All we can do is just continue until we no longer can. Stay positive.
I saw so many posts about fear, anxiety, and depression among the younger patients in our group. I’m afraid part of the reason is not fully understanding the disease; another reason is society’s stigma. I want to say that HBV is not a death sentence. I discovered that I had it since I was 18 when I donated blood in college’s blood drive. (1976) I was unsure what it was then; no treatment, and the doctor told me I was a carrier. I have no clue what that means. Later, I got married and had two kids. Both of them had the shots when they were born and afterward. I am a 65-year-old female who is considerably healthy today. I want to encourage everyone to have positive thinking. If you are under treatment, please be diligent in doing so. If you are in a relationship, please make sure your partner has vaccines to protect. The anti-viral medication suppresses the virus and stops liver damage. I started treatment by taking Entecavir when I was 53 during a routine blood check that my ALT was elevated. My primary doctor referred me to a gastroenterologist, and I began my treatment. My DNA load dropped from millions to undetectable within the first four months. I continued to take it until year 4, when I decided to stop taking it to see if I would be lucky enough to reach that 4% seroconversion. Unfortunately, my DNA load was increased every 3-month check; it went higher and higher. After one year of absence from Entecavir, I agreed with my doctor that reaching surface antigen negative in my case was very slim, so I have been back to Entecavir ever since. My DNA load is still maintained undetectable. This year marks year 13 of it. I “treasure” this little pill that keeps me at peace. I am thankful that we have a way to manage this disease. I think many people take medication for various diseases; this is not different from any other. I hope my brief can ease your mind and help you. You can have a healthy life as long as you care for yourself. Mentally and physically.
Thanks you @jce1234 for your kind and encouraging words.
The advice you are giving are from experience, it helps immensely for young and non young patients to hear positive and encouraging point of view, we need more input like yours. thanks you again
Thank you for being so supportive and open with your experiences. Indeed, I think it goes through the heads of most people with Hepatitis B.
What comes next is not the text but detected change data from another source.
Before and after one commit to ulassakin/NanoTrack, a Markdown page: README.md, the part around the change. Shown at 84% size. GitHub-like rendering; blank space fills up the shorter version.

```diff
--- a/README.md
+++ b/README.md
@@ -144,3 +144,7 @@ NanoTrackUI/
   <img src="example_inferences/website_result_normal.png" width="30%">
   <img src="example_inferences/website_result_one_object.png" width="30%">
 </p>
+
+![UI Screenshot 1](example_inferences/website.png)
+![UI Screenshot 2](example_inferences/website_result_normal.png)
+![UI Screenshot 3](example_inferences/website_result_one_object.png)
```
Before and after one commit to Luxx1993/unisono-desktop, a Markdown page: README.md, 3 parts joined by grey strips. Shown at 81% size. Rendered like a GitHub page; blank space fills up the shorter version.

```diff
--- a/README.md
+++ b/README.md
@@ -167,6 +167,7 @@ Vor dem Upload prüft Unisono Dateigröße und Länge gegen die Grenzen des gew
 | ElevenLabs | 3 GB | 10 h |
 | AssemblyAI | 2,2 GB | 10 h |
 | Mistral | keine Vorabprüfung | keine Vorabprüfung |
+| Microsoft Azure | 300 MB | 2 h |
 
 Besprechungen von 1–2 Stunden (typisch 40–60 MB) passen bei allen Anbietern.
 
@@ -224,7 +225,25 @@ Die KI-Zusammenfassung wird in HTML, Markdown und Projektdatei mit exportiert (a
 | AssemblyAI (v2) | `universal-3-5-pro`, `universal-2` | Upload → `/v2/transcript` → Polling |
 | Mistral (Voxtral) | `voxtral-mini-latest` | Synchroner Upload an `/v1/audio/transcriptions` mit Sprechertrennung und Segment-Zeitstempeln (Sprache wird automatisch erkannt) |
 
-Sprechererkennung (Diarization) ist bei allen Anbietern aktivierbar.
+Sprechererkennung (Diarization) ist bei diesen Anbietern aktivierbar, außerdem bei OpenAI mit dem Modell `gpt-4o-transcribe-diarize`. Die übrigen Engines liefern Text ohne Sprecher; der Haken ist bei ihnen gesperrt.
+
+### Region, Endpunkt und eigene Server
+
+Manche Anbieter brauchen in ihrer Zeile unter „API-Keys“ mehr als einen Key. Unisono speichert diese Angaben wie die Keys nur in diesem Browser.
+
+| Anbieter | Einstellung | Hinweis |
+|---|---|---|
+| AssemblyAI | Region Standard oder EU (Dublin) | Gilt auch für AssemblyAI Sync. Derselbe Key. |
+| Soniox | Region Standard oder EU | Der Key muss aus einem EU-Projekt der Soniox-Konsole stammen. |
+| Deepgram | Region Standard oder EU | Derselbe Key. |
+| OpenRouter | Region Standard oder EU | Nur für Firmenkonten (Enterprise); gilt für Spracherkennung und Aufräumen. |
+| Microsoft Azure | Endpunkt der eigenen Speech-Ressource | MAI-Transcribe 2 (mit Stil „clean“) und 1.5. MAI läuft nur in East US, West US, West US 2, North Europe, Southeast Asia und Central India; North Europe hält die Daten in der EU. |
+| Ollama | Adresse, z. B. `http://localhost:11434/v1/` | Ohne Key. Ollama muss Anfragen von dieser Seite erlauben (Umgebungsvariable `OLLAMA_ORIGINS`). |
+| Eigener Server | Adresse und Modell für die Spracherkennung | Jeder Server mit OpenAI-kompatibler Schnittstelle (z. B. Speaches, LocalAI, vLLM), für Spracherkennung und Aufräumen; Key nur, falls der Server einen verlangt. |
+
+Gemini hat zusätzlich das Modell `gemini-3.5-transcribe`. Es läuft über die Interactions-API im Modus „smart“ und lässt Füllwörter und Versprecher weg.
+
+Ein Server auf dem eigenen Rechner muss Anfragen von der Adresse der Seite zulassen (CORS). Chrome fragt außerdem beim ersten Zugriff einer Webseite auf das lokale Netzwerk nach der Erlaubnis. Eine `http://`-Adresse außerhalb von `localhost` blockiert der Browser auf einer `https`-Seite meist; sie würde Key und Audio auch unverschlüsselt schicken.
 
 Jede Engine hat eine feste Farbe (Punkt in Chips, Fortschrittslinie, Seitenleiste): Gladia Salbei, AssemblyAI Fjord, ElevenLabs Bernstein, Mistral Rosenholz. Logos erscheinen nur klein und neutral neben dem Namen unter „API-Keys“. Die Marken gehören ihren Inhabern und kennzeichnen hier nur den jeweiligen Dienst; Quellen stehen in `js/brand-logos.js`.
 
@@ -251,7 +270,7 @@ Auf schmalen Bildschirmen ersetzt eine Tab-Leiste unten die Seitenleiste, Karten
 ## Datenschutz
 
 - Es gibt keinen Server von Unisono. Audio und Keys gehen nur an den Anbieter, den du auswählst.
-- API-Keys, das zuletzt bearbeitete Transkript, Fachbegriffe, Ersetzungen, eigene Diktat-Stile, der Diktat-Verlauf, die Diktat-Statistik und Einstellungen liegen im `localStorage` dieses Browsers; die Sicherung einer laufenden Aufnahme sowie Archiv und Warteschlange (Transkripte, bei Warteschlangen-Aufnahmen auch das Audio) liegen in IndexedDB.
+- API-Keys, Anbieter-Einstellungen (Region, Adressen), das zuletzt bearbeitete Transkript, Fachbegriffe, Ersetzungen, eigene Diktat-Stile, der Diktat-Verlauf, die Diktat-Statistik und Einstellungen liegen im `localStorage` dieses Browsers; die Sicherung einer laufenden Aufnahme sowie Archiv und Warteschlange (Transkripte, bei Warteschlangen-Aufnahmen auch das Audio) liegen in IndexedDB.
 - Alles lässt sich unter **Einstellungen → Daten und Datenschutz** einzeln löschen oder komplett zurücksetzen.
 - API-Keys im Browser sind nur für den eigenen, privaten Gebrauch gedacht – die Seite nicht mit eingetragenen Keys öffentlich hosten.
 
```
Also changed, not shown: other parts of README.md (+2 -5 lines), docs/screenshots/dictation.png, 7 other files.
Part of the coping with these issues is becoming informed. I’m not advocating that everyone with hep B has to do a degree in molecular biology, get a PhD, and head their own research lab (though I did); but understanding the disease and what causes it (and within the context of all the other things that infect humans) was empowering for me.
I also think gratitude is a large part of getting through each day, to keep in mind what we should be thankful for. Knowing that I’m in the best period of time so far to have hep B (tests and treatments are available to me) and that it’s only getting better in the future, makes me feel lucky. Every day I have on this earth, I try to acknowledge and be grateful for. I’ve even started a habit of writing down a daily gratitude to put into a bowl, and will read through them at the end of the year. Altogether this gratitude thing is still a work in progress, but trying has made me a happier person.
I hope some of this will help someone.
Thanks you @ThomasTu.
for ALWAYS showing us the brightest side of the medal, your humility and greatness are incomparable.
Thank you. Certainly very inspiring!
Being grateful is always good. I only often just throw my hands in frustration every day, though I put a lot of effort into keeping myself relevant in society I don’t look at those positives. I am burdened by negativity. How I wish I could think otherwise.
Positive thinking doesn’t come naturally to some people (indeed, it doesn’t to me). It is work, but starting small is the first step. All I’m doing at the moment is thinking of one good thing each day (doesn’t matter how small it is), writing it down, and putting it in a jar. Just try and see if it works.
This is very encouraging, thank you.